PICASTRO with MAGALI MEAGHER at 7:30 pm and paul schedlich at at 10:30 pm at CineCycle (129 Spadina), Wednesday (April 9). $12. RT, SS, TF.
It's pretty clear that the dissonant experimental folk music that Liz Hysen makes as Picastro isn't meant for a mainstream pop audience. However, because the 15-year-old project once featured Owen Pallett, Hysen's recordings sometimes attract listeners who were expecting something much more traditionally melodic.
For example, the NME writer who described Picastro's new album, You (Static Clang), as "if Sonic Youth had ever been thrust a selection of instruments belonging to a beleaguered secondary school orchestra."
That description could have been a compliment had it not been attached to a 3/10 review.
"Picastro is pop music, but not, and people don't always know what to do with it," Hysen cheerfully admits. "I'm okay with that, though. I'm not delusional, so I know this isn't for everyone."
She wasn't always so secure about her musical idiosyncrasies.
"I didn't really know if it was good or not in the beginning, but other people encouraged me to keep doing it. Now I feel like whatever my vision is, it's finally culminating and becoming this definite thing. I'm more confident now, and I know I can write a good, catchy song, and that it's okay if it's not what other people want a pop song to be."

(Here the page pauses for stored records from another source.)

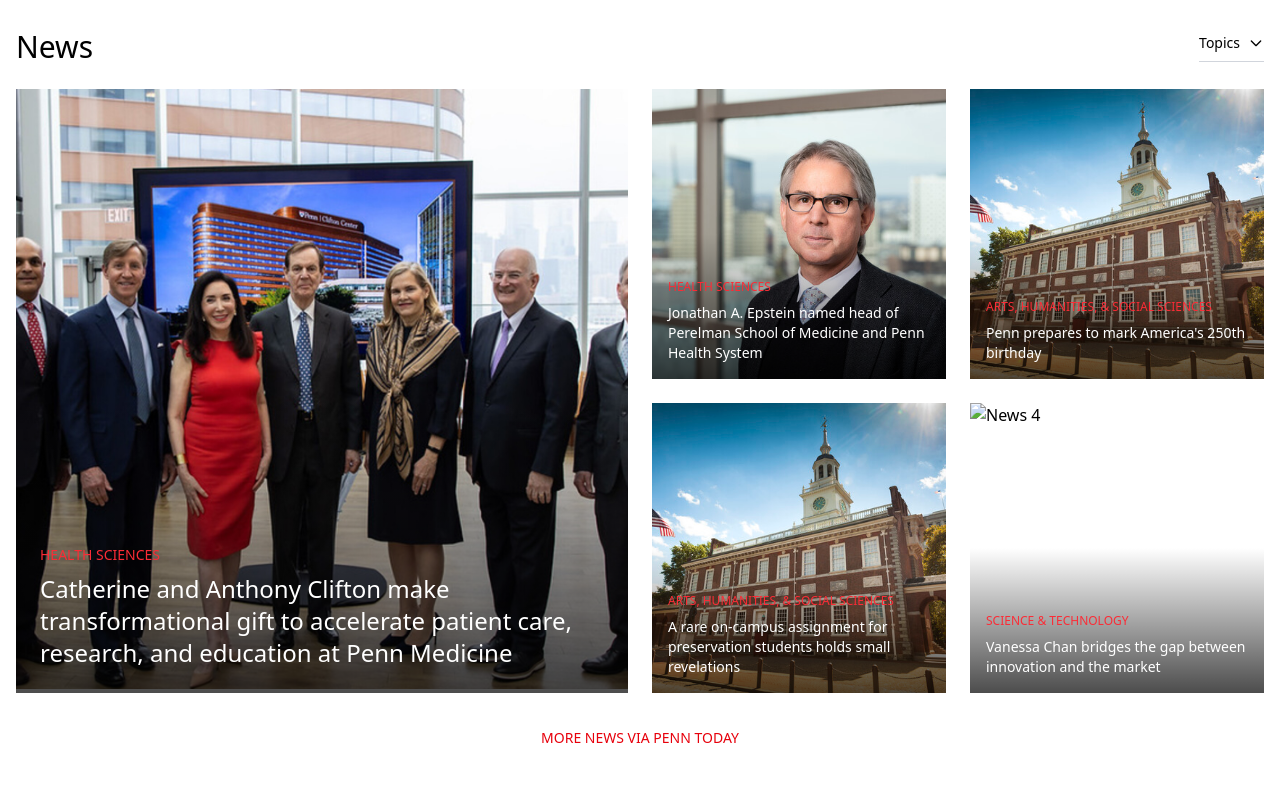
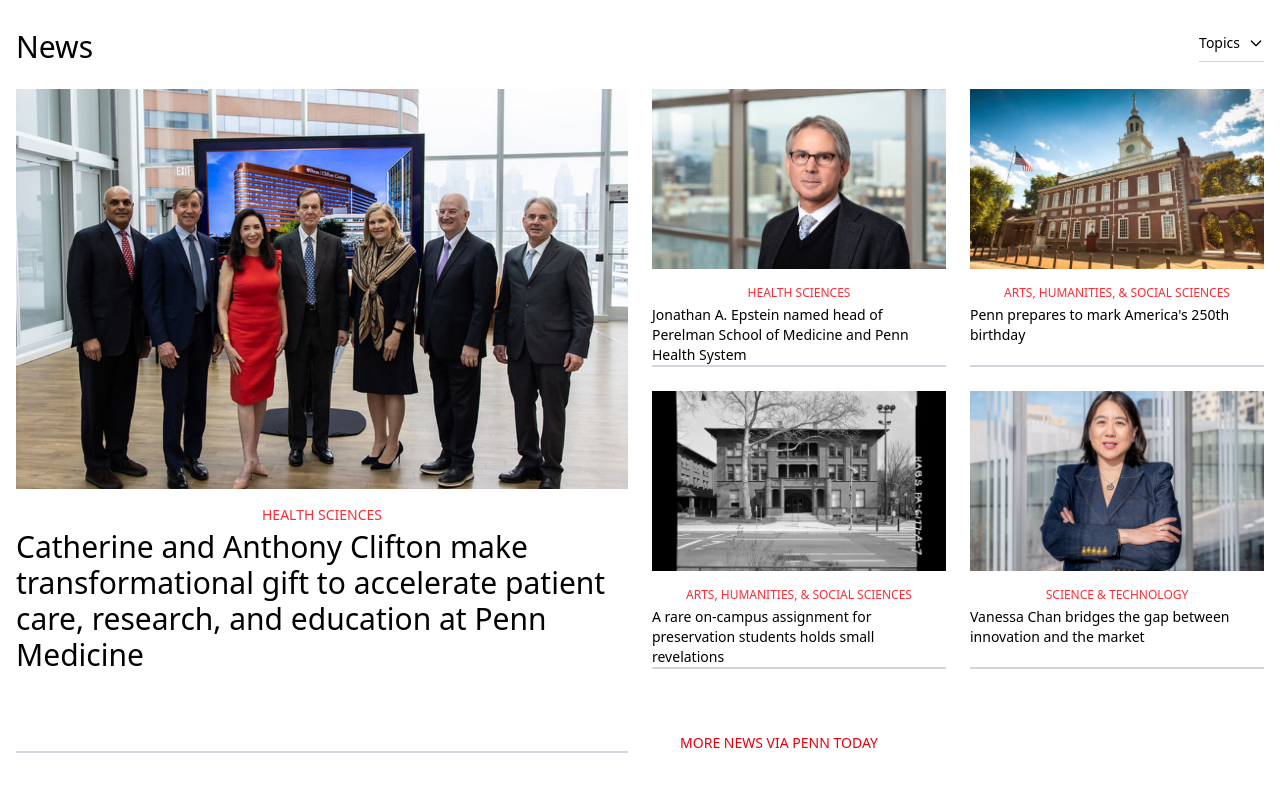
Before and after one commit to bakarekeandrew/Penny-University, a website: page src/index.html in a window 1280 px wide. Shown: the part 1011-1796 px from the top of the page. Drawn offline with Linux system fonts and the light colour scheme.

Commit message:
added grid images

```diff
--- a/src/index.html
+++ b/src/index.html
@@ -84,90 +84,80 @@
     <!-- News Grid -->
     <div class="grid grid-cols-2 gap-6">
       <!-- Main Feature -->
-      <div class="relative">
+      <div class="relative border-b-2 border-gray-300">
         <img
           src="/images/gate2.jpg"
           alt="Main news"
-          class="w-full h-[600px] object-cover"
+          class="w-full h-[400px] object-cover"
         />
-        <div class="absolute inset-0 bg-gradient-to-t from-black/70 via-transparent to-transparent">
-          <div class="absolute bottom-0 p-6">
-            <div class="text-red-500 text-sm font-medium mb-2">HEALTH SCIENCES</div>
-            <h2 class="text-white text-2xl font-light">Catherine and Anthony Clifton make transformational gift to accelerate patient care, research, and education at Penn Medicine</h2>
-          </div>
+        <div class="mt-4">
+          <div class="text-red-500 text-sm font-medium mb-1 text-center">HEALTH SCIENCES</div>
+          <h2 class="text-3xl font-light">Catherine and Anthony Clifton make transformational gift to accelerate patient care, research, and education at Penn Medicine</h2>
         </div>
       </div>
 
       <!-- Right Grid -->
       <div class="grid grid-cols-2 gap-6">
         <!-- News Item 1 -->
-        <div class="relative">
+        <div class="relative border-b-2 border-gray-300">
           <img
             src="/images/gate3.jpg"
             alt="News 1"
-            class="w-full h-[290px] object-cover"
+            class="w-full h-[180px] object-cover"
           />
-          <div class="absolute inset-0 bg-gradient-to-t from-black/70 via-transparent to-transparent">
-            <div class="absolute bottom-0 p-4">
-              <div class="text-red-500 text-xs font-medium mb-2">HEALTH SCIENCES</div>
-              <h3 class="text-white text-sm font-light">Jonathan A. Epstein named head of Perelman School of Medicine and Penn Health System</h3>
-            </div>
+          <div class="mt-4">
+            <a href="#"><div class="text-red-500 text-xs font-medium mb-1 text-center">HEALTH SCIENCES</div></a>
+            <a href="#"><h3 class="text-sm font-light">Jonathan A. Epstein named head of Perelman School of Medicine and Penn Health System</h3></a>
           </div>
         </div>
 
         <!-- News Item 2 -->
-        <div class="relative">
+        <div class="relative border-b-2 border-gray-300">
           <img
             src="/images/gate.jpg"
             alt="News 2"
-            class="w-full h-[290px] object-cover"
+            class="w-full h-[180px] object-cover"
           />
-          <div class="absolute inset-0 bg-gradient-to-t from-black/70 via-transparent to-transparent">
-            <div class="absolute bottom-0 p-4">
-              <div class="text-red-500 text-xs font-medium mb-2">ARTS, HUMANITIES, & SOCIAL SCIENCES</div>
-              <h3 class="text-white text-sm font-light">Penn prepares to mark America's 250th birthday</h3>
-            </div>
+          <div class="mt-4">
+            <a href="#"><div class="text-red-500 text-xs font-medium mb-1 text-center">ARTS, HUMANITIES, & SOCIAL SCIENCES</div></a>
+            <a href="#"><h3 class="text-sm font-light">Penn prepares to mark America's 250th birthday</h3></a>
           </div>
         </div>
 
         <!-- News Item 3 -->
-        <div class="relative">
+        <div class="relative border-b-2 border-gray-300">
           <img
-            src="/images/gate.jpg"
+            src="/images/gate4.jpg"
             alt="News 3"
-            class="w-full h-[290px] object-cover"
+            class="w-full h-[180px] object-cover"
           />
-          <div class="absolute inset-0 bg-gradient-to-t from-black/70 via-transparent to-transparent">
-            <div class="absolute bottom-0 p-4">
-              <div class="text-red-500 text-xs font-medium mb-2">ARTS, HUMANITIES, & SOCIAL SCIENCES</div>
-              <h3 class="text-white text-sm font-light">A rare on-campus assignment for preservation students holds small revelations</h3>
-            </div>
+          <div class="mt-4">
+            <a href="#"><div class="text-red-500 text-xs font-medium mb-1 text-center">ARTS, HUMANITIES, & SOCIAL SCIENCES</div></a>
+            <a href="#"><h3 class="text-sm font-light">A rare on-campus assignment for preservation students holds small revelations</h3></a>
           </div>
         </div>
 
         <!-- News Item 4 -->
-        <div class="relative">
+        <div class="relative border-b-2 border-gray-300">
           <img
-            src="/api/placeholder/400/300"
+            src="/images/gate5.jpg"
             alt="News 4"
-            class="w-full h-[290px] object-cover"
+            class="w-full h-[180px] object-cover"
           />
-          <div class="absolute inset-0 bg-gradient-to-t from-black/70 via-transparent to-transparent">
-            <div class="absolute bottom-0 p-4">
-              <div class="text-red-500 text-xs font-medium mb-2">SCIENCE & TECHNOLOGY</div>
-              <h3 class="text-white text-sm font-light">Vanessa Chan bridges the gap between innovation and the market</h3>
-            </div>
+          <div class="mt-4">
+            <a href="#"><div class="text-red-500 text-xs font-medium mb-1 text-center">SCIENCE & TECHNOLOGY</div></a>
+            <a href="#"><h3 class="text-sm font-light">Vanessa Chan bridges the gap between innovation and the market</h3></a>
           </div>
         </div>
+
+        <a href="#" class="text-red-600 text-center pt-10 pr-10 hover:text-red-700 text-sm font-medium">
+          MORE NEWS VIA PENN TODAY
+        </a>
       </div>
-    </div>
 
-    <!-- More News Link -->
-    <div class="text-center mt-8">
-      <a href="#" class="text-red-600 hover:text-red-700 text-sm font-medium">
-        MORE NEWS VIA PENN TODAY
-      </a>
     </div>
   </div>
+  <!-- other one image -->
+
 </body>
 </html>
```
Also changed, not shown: images/gate6.jpg (added), src/output.css.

On You, Hysen called on a wide spectrum of collaborators to expand the core lineup, including Tony Dekker (from Great Lake Swimmers) and Alex Lukashevsky (of Deep Dark United). She'd become captivated by the idea of using male voices to recontextualize the material.
"I actually wanted to take my voice out of it altogether, which was controversial in the band. I just wanted to see what it would sound like," she says.
But Hysen's fragile, quivering vocals are a huge part of Picastro's sound; fortunately, her bandmates talked her out of it.
"I don't think I'm a particularly good singer, so I figured it wouldn't matter, and I just wanted to experiment. Maybe next time."